§ **Screenshot and code edit data**
--- START ---
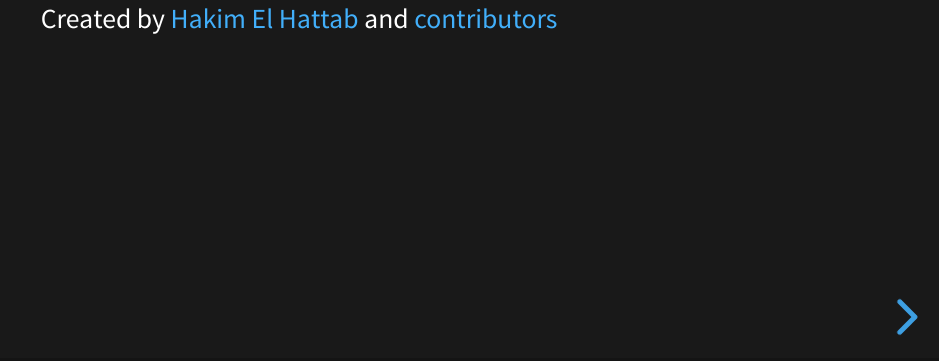
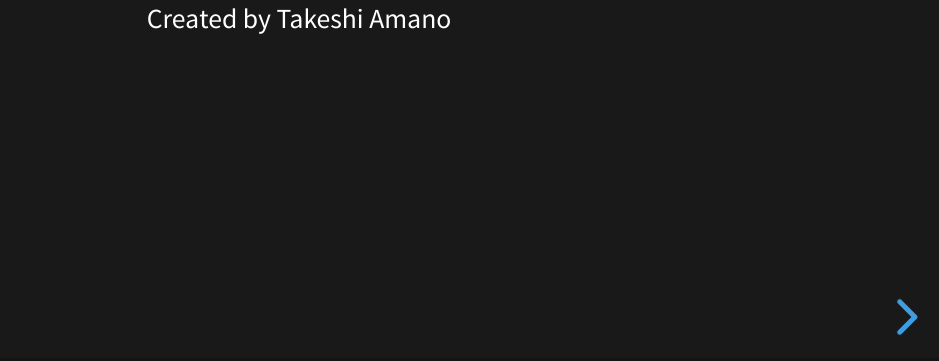
Before and after one commit to moksahero/rotoeggsenglish, a website: page index.html in a window 1280 px wide. Shown: the part 439-800 px from the top of the page, without its empty margins (341-1280 px from the left). Drawn offline with Linux system fonts and the light colour scheme.

Commit message:
change title

```diff
--- a/index.html
+++ b/index.html
@@ -48,7 +48,7 @@
 					</h3>
 					<h3></h3>
 					<p>
-						<small>Created by <a href="http://hakim.se">Hakim El Hattab</a> and <a href="https://github.com/hakimel/reveal.js/graphs/contributors">contributors</a></small>
+						<small>Created by Takeshi Amano</small>
 					</p>
 				</section>
 
```
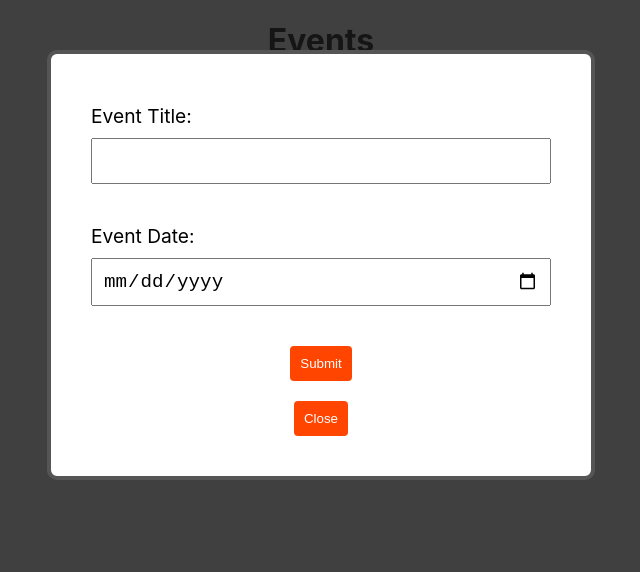
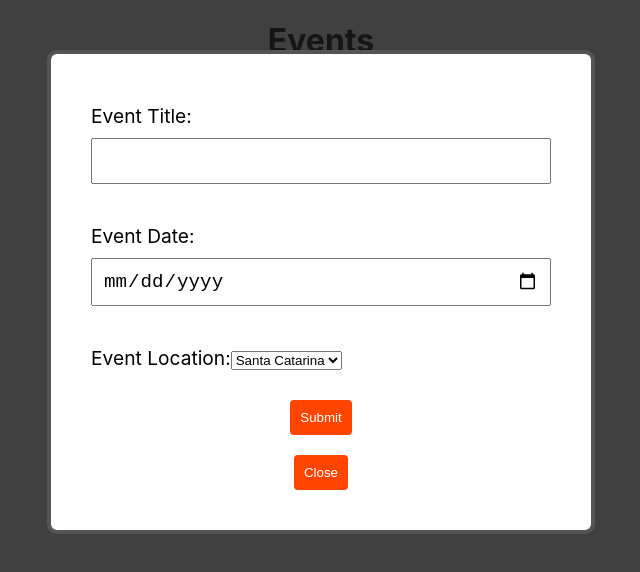
Before and after one commit to caiostarke/first-steps-react, a React (Create React App) app: page / in a window 1280 px wide. Both pictures are taken after a click on the button "Add new Event". Shown: the top 572 px of the page, without its empty margins (319-959 px from the left). Built offline with nearby package versions, Linux system fonts and the light colour scheme; the HTML template or start-up script is replaced by a standard one.

Commit message:
add location checkbox

```diff
--- a/src/components/EventList.jsx
+++ b/src/components/EventList.jsx
@@ -9,11 +9,11 @@ export default function EventList({events, handleDelete}) {
         <div className={styles.card} key={e.id}>
           <small>{e.id}</small>
           <p>{e.title}</p>
+          <p>{e.location}</p>
           <button onClick={() => handleDelete(e.id)}>Delete </button>
         </div>
       ))
     }
-
     </div>
   )
 }
--- a/src/components/NewEventForm.jsx
+++ b/src/components/NewEventForm.jsx
@@ -1,26 +1,25 @@
-import React, {  useRef } from 'react'
+import React, { useState } from 'react'
 import './NewEventForm.css'
 
-export default function NewEventForm({newEvent, closeModal}) {
-  // const [title, setTitle] = useState("");
-  // const [date, setDate] = useState("");
-
-  const title = useRef()
-  const date = useRef()
+export default function NewEventForm({newEvent}) {
+  const [title, setTitle] = useState("");
+  const [date, setDate] = useState("");
+  const [location, setLocation] = useState('Santa Catarina')
 
   const resetForm = () => {
-    title.current.value = ""
-    date.current.value = ""
+    setTitle("");
+    setDate("");
+    setLocation("Santa Catarina");
   }
 
   const handleSubmit = (e) => {
     e.preventDefault()
-    console.log(title, date)
     if(title && date) {
       const event = {
         id: Math.floor(Math.random() * 10000),
-        title: title.current.value,
-        date: date.current.value
+        title: title,
+        date: date,
+        location: location
       }
       newEvent(event)
       resetForm()
@@ -32,15 +31,25 @@ export default function NewEventForm({newEvent, closeModal}) {
       <label >
         <span>Event Title:</span>
         <input type="text"
-        ref={title}
+        onChange={(event) => setTitle(event.target.value)}
+        value={title}
         />
       </label>
 
       <label >
         <span>Event Date:</span>
         <input type="date"
-        ref={date}
+        onChange={(event) => setDate(event.target.value)}
+        value={date}
         />
+      </label>
+      <label >
+        <span>Event Location:</span>
+        <select onChange={(event) => setLocation(event.target.value)}>
+          <option value="Santa Catarina">Santa Catarina</option>
+          <option value="Parana">Parana</option>
+          <option value="Sao Paulo">São Paulo</option>
+        </select>
       </label>
       <button> Submit</button>
     </form>
```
--- END ---
§ **Assignment**
From the first line to the last, return the records exactly and leave the pictures behind.

§ **Solution**
Before and after one commit to moksahero/rotoeggsenglish, a website: page index.html in a window 1280 px wide. Shown: the part 439-800 px from the top of the page, without its empty margins (341-1280 px from the left). Drawn offline with Linux system fonts and the light colour scheme.

Commit message:
change title

```diff
--- a/index.html
+++ b/index.html
@@ -48,7 +48,7 @@
 					</h3>
 					<h3></h3>
 					<p>
-						<small>Created by <a href="http://hakim.se">Hakim El Hattab</a> and <a href="https://github.com/hakimel/reveal.js/graphs/contributors">contributors</a></small>
+						<small>Created by Takeshi Amano</small>
 					</p>
 				</section>
 
```
Before and after one commit to caiostarke/first-steps-react, a React (Create React App) app: page / in a window 1280 px wide. Both pictures are taken after a click on the button "Add new Event". Shown: the top 572 px of the page, without its empty margins (319-959 px from the left). Built offline with nearby package versions, Linux system fonts and the light colour scheme; the HTML template or start-up script is replaced by a standard one.

Commit message:
add location checkbox

```diff
--- a/src/components/EventList.jsx
+++ b/src/components/EventList.jsx
@@ -9,11 +9,11 @@ export default function EventList({events, handleDelete}) {
         <div className={styles.card} key={e.id}>
           <small>{e.id}</small>
           <p>{e.title}</p>
+          <p>{e.location}</p>
           <button onClick={() => handleDelete(e.id)}>Delete </button>
         </div>
       ))
     }
-
     </div>
   )
 }
--- a/src/components/NewEventForm.jsx
+++ b/src/components/NewEventForm.jsx
@@ -1,26 +1,25 @@
-import React, {  useRef } from 'react'
+import React, { useState } from 'react'
 import './NewEventForm.css'
 
-export default function NewEventForm({newEvent, closeModal}) {
-  // const [title, setTitle] = useState("");
-  // const [date, setDate] = useState("");
-
-  const title = useRef()
-  const date = useRef()
+export default function NewEventForm({newEvent}) {
+  const [title, setTitle] = useState("");
+  const [date, setDate] = useState("");
+  const [location, setLocation] = useState('Santa Catarina')
 
   const resetForm = () => {
-    title.current.value = ""
-    date.current.value = ""
+    setTitle("");
+    setDate("");
+    setLocation("Santa Catarina");
   }
 
   const handleSubmit = (e) => {
     e.preventDefault()
-    console.log(title, date)
     if(title && date) {
       const event = {
         id: Math.floor(Math.random() * 10000),
-        title: title.current.value,
-        date: date.current.value
+        title: title,
+        date: date,
+        location: location
       }
       newEvent(event)
       resetForm()
@@ -32,15 +31,25 @@ export default function NewEventForm({newEvent, closeModal}) {
       <label >
         <span>Event Title:</span>
         <input type="text"
-        ref={title}
+        onChange={(event) => setTitle(event.target.value)}
+        value={title}
         />
       </label>
 
       <label >
         <span>Event Date:</span>
         <input type="date"
-        ref={date}
+        onChange={(event) => setDate(event.target.value)}
+        value={date}
         />
+      </label>
+      <label >
+        <span>Event Location:</span>
+        <select onChange={(event) => setLocation(event.target.value)}>
+          <option value="Santa Catarina">Santa Catarina</option>
+          <option value="Parana">Parana</option>
+          <option value="Sao Paulo">São Paulo</option>
+        </select>
       </label>
       <button> Submit</button>
     </form>
```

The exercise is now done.